The Memphis Grizzlies made improvements too, of course. While their draft-day activity was built for the future, their other moves were more focused on the present. Acquiring Matt Barnes for essentially the rights to Janis Timma and signing Brandan Wright to a 3 year, $18 million deal when Enes Kanter is signing long-term max contracts with the Thunder qualifies as a winning off-season. Oh, and signing Marc Gasol to a long-term deal certainly doesn't hurt either. The Bears of Beale Street are deeper, better equipped to shoot the three than they were against the Golden State Warriors in May and now have an athlete in Wright who can add a wrinkle to their front court play.
But it still may not be enough.
Those teams that were listed above all have legitimate claim to being better themselves as teams for a variety of reasons, whether they be addition through trade, health or free agency. In the case of the Warriors, growth via experience is a worthy reason to assume they will be (and rightfully so) the favorites to make the NBA Finals out of the hellacious Western Conference. Add on the possibility that Dallas will play with a chip on their shoulder after the DeAndre drama and that New Orleans, Utah, the other LA team (the Lakers?) and Minnesota may all be considerably better next season and the Grizzlies are in for an even more difficult road through the West.

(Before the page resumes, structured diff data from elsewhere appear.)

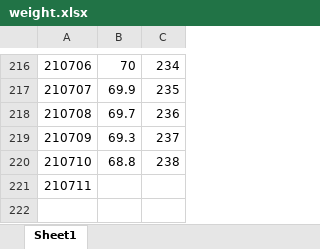
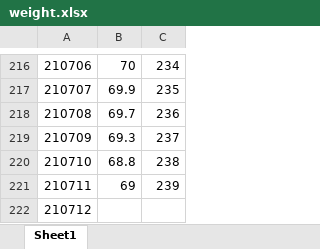
Before and after one commit to IanFla/Lose-Weight, an Excel workbook: weight.xlsx, sheet Sheet1, drawn as a sheet; only a part is shown, gaps mark what is left out; values as stored, in another font and other column widths than the file's, no borders; the diff names each change by its address in the sheet, - before the commit and + after, or states it on an @@ line.

Commit message:
Update weight.xlsx

```diff
--- a/weight.xlsx (sheet Sheet1)
+++ b/weight.xlsx (sheet Sheet1)
-B221: (empty)
+B221: 69
-C221: (empty)
+C221: 239
+row 222: 210712
```
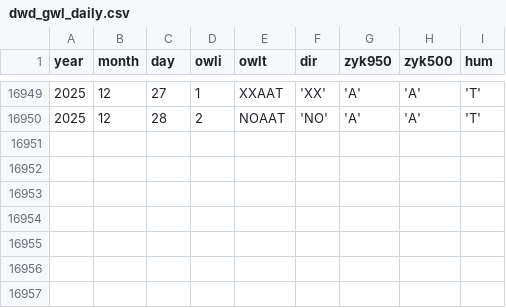
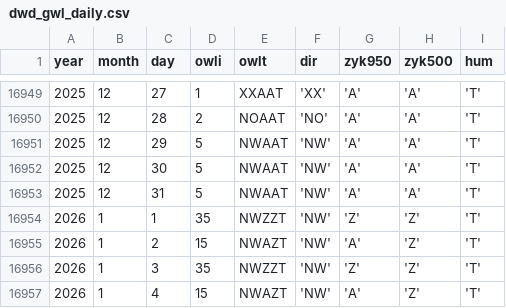
Before and after one commit to climdata/gwl, a CSV file: raw/dwd_gwl_daily.csv, drawn as a sheet; only a part is shown, gaps mark what is left out.

```diff
--- a/raw/dwd_gwl_daily.csv
+++ b/raw/dwd_gwl_daily.csv
@@ -16950 +16950,8 @@ year,month,day,owli,owlt,dir,zyk950,zyk500,hum
 2025,12,28,2,NOAAT,'NO','A','A','T'
+2025,12,29,5,NWAAT,'NW','A','A','T'
+2025,12,30,5,NWAAT,'NW','A','A','T'
+2025,12,31,5,NWAAT,'NW','A','A','T'
+2026,1,1,35,NWZZT,'NW','Z','Z','T'
+2026,1,2,15,NWAZT,'NW','A','Z','T'
+2026,1,3,35,NWZZT,'NW','Z','Z','T'
+2026,1,4,15,NWAZT,'NW','A','Z','T'
```
Also changed, not shown: 3 other files.
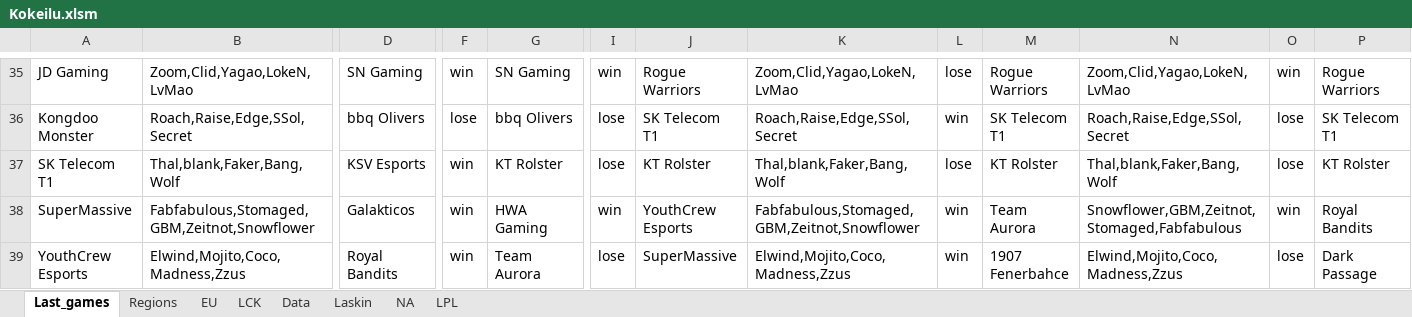
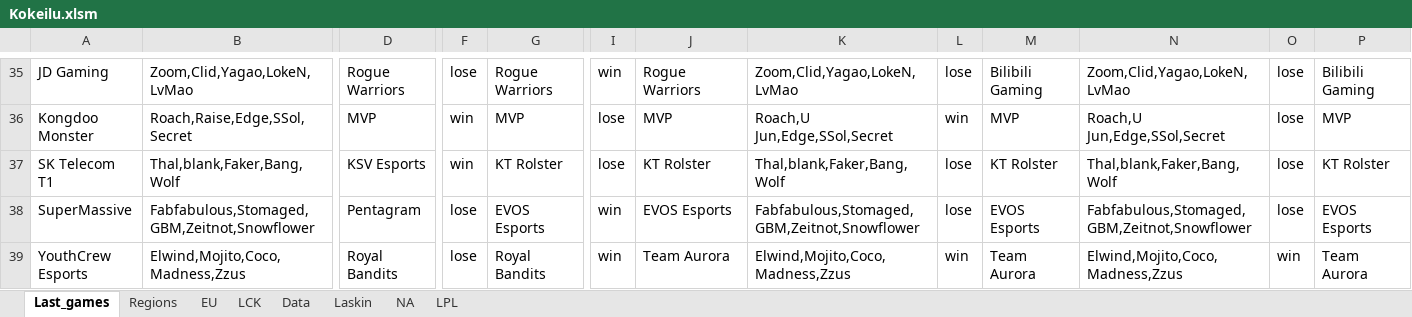
Before and after one commit to Ledareg/e-sports, an Excel workbook: Kokeilu.xlsm, sheet Last_games, drawn as a sheet; only a part is shown, gaps mark what is left out; values as stored, in another font and other column widths than the file's, no borders; the diff covers the shown part only; the diff names each change by its address in the sheet, - before the commit and + after, or states it on an @@ line.

```diff
--- a/Kokeilu.xlsm (sheet Last_games)
+++ b/Kokeilu.xlsm (sheet Last_games)
-D35: SN Gaming
+D35: Rogue Warriors
-F35: win
+F35: lose
-G35: SN Gaming
+G35: Rogue Warriors
-M35: Rogue Warriors
+M35: Bilibili Gaming
-O35: win
+O35: lose
-P35: Rogue Warriors
+P35: Bilibili Gaming
-D36: bbq Olivers
+D36: MVP
-F36: lose
+F36: win
-G36: bbq Olivers
+G36: MVP
-J36: SK Telecom T1
+J36: MVP
-K36: Roach,Raise,Edge,SSol,Secret
+K36: Roach,U Jun,Edge,SSol,Secret
-M36: SK Telecom T1
+M36: MVP
-N36: Roach,Raise,Edge,SSol,Secret
+N36: Roach,U Jun,Edge,SSol,Secret
-P36: SK Telecom T1
+P36: MVP
-D38: Galakticos
+D38: Pentagram
-F38:F39: win
+F38:F39: lose
-G38: HWA Gaming
+G38: EVOS Esports
-J38: YouthCrew Esports
+J38: EVOS Esports
-L38: win
+L38: lose
-M38: Team Aurora
+M38: EVOS Esports
-N38: Snowflower,GBM,Zeitnot,Stomaged,Fabfabulous
+N38: Fabfabulous,Stomaged,GBM,Zeitnot,Snowflower
-O38: win
+O38: lose
-P38: Royal Bandits
+P38: EVOS Esports
-G39: Team Aurora
+G39: Royal Bandits
-I39: lose
+I39: win
-J39: SuperMassive
+J39: Team Aurora
-M39: 1907 Fenerbahce
+M39: Team Aurora
-O39: lose
+O39: win
-P39: Dark Passage
+P39: Team Aurora
```
Also changed, not shown: 141 edited cells elsewhere in this sheet, sheet Data, sheet Laskin, formulas that keep their value, charts or pictures, 6 other files.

Because of these developments, the call for "one last move" has grown among Grizzlies fans. Memphis' front office seems to agree that a move should be made; preliminary calls have been made as to what it would take to get Danilo Gallinari from the Denver Nuggets or Joe Johnson and his insane contract from the Brooklyn Nets. Both would certainly add offensive versatility and the ability to score on their own to Memphis, and therefore exploring such deals is certainly worth the Grizzlies' time. Jeff Green underachieved in his time last season as a Grizzly (mostly because of an awful postseason run- 7.9 PERs don't help your cause) and his $9.45 million contract for next season makes moves for bigger deals possible. Throw in a Courtney Lee, or a Vince Carter, and the unguaranteed contract of a JaMychal Green and perhaps a deal could be struck.
Unfortunately, talks with both the Nuggets and Nets have been shelved because...outside of those less-than-ideal pieces, Memphis has little else to offer teams without either weakening their roster more than it is worth (moving Courtney Lee, a capable three-point shooter, seems counter-productive) or parting with a member of the "core four" (likely either Tony Allen or Zach Randolph, who are both much more valuable to Memphis than to any other team and the Grizzlies will likely not get close to equal value back.) The Grizzlies are caught between a rock and a hard place; they have that continuity that is so valued by so many teams in the NBA that leads to consistent success, but they are in a place where, outside of fringe changes and improvements, they are who they are- beautiful, fan favorites, but likely fatally flawed.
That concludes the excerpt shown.